The movie is fun when it wants to be, yet kind of boring when it doesn’t try to be crazy. James Franco is pretty great as Alien, as he furthers to continue his odd career choices in magical ways. I will say he acted the crap out of Spring Breakers, and it redeems him for his questionable delivery in Oz the Great and Powerful. I think it’s because he was actually having a good time while filming this one. He got to perform oral sex on a handgun, and sing a full piano rendition of “Everytime” by Britney Spears, and he had his giant crinkle-faced smile the whole time. Only it was like real crinkle face, not forced crinkle-face.
I guess it was a test for America to open this movie in wide release, and try to bank on the fact that it’s a movie about Selena Gomez and Vanessa Hudgens strutting around in bikinis for 90 minutes, and America for the most part passed the test. It only made $5 million, and opened sixth in the box office. Hardly the “most talked about movie of the year” as the commercials claim it is. It’s pretty much a film centered around gimmicky casting and the promise of nudity. Maybe America is less pervy than I thought we were? I’m sure you’d like to call me a hypocrite because I’m part of the problem, as I gave Spring Breakers $7.50 of its $5 million… But I go to the theater every weekend, and I probably would have watched this if it had no hype and starred a bunch of nobodies. I just didn’t want to see The Croods.
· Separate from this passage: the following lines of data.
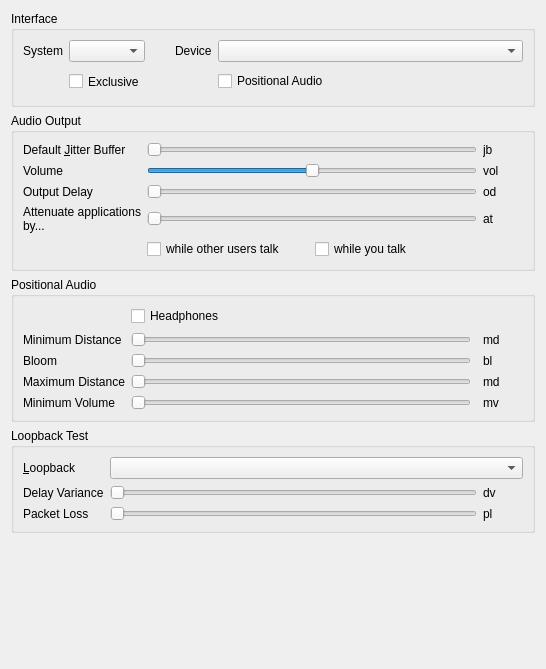
Above: src/mumble/AudioOutput.ui from mumble-voip/mumble before the change. Below: the same form after it.
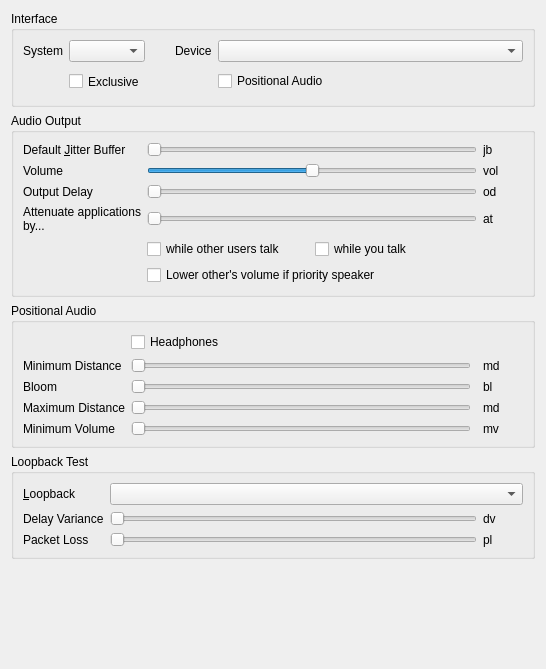
That is the form after the change.

Commit message: Add option to disable volume reduction if speaking as priority speaker.

What changed in the file:
```diff
--- a/src/mumble/AudioOutput.ui
+++ b/src/mumble/AudioOutput.ui
@@ -330,6 +330,13 @@
         </item>
        </layout>
       </item>
+      <item row="6" column="1">
+       <widget class="QCheckBox" name="qcbDecreaseVolumeWhileSpeaking">
+        <property name="text">
+         <string>Lower other's volume if priority speaker</string>
+        </property>
+       </widget>
+      </item>
      </layout>
     </widget>
    </item>
```
The commit also changes 4 other files.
At the very least, Harmony Korine has finally made a tolerable film. I’m normally repulsed by his work, not on a shock value level, but on a terrible nonsense level. I still rank Gummo as one of the worst movies I’ve ever seen. It’s so bad it’s bad. That movie is unwatchable layer after unwatchable layer of crap. Even his best effort before this one, Kids, is still a terrible film because of the dialogue and the characters. That one had more of a message than Spring Breakers, but much less of a sense of humor, which Korine really needs to make his films tolerable. I think if you offered to pay me $100 to watch Trash Humpers, I’d probably refuse. I’m going to leave that one in the never-plan-on-watching list. A bunch of assholes in old people makeup riding bicycles around a trailer park having sex with bags of garbage… EHHH, I THINK I’LL PASS.
But Spring Breakers is a worthwhile film in terms of entertainment. I think people hoping for a literal adaptation of Girls Gone Wild into a narrative film will be somewhat disappointed. There is a pretty consistent indie film art-house style throughout. The kind of “let’s loop audio bites for no reason” style that usually turns off the very bros that they won over in the opening scene. If I try to think of Spring Breakers as a film with a message, it immediately comes across as a hilarious failure. If I just think of it as a celebration of carnal urges and over-the-top silliness, then it comes across as a respectable foray into the “chicks shooting machine guns” genre. It’s not exactly a victory for women’s lib, but it’s not really trying to be. Or is it…?! That’s why it’s so frustrating!
7 out of 10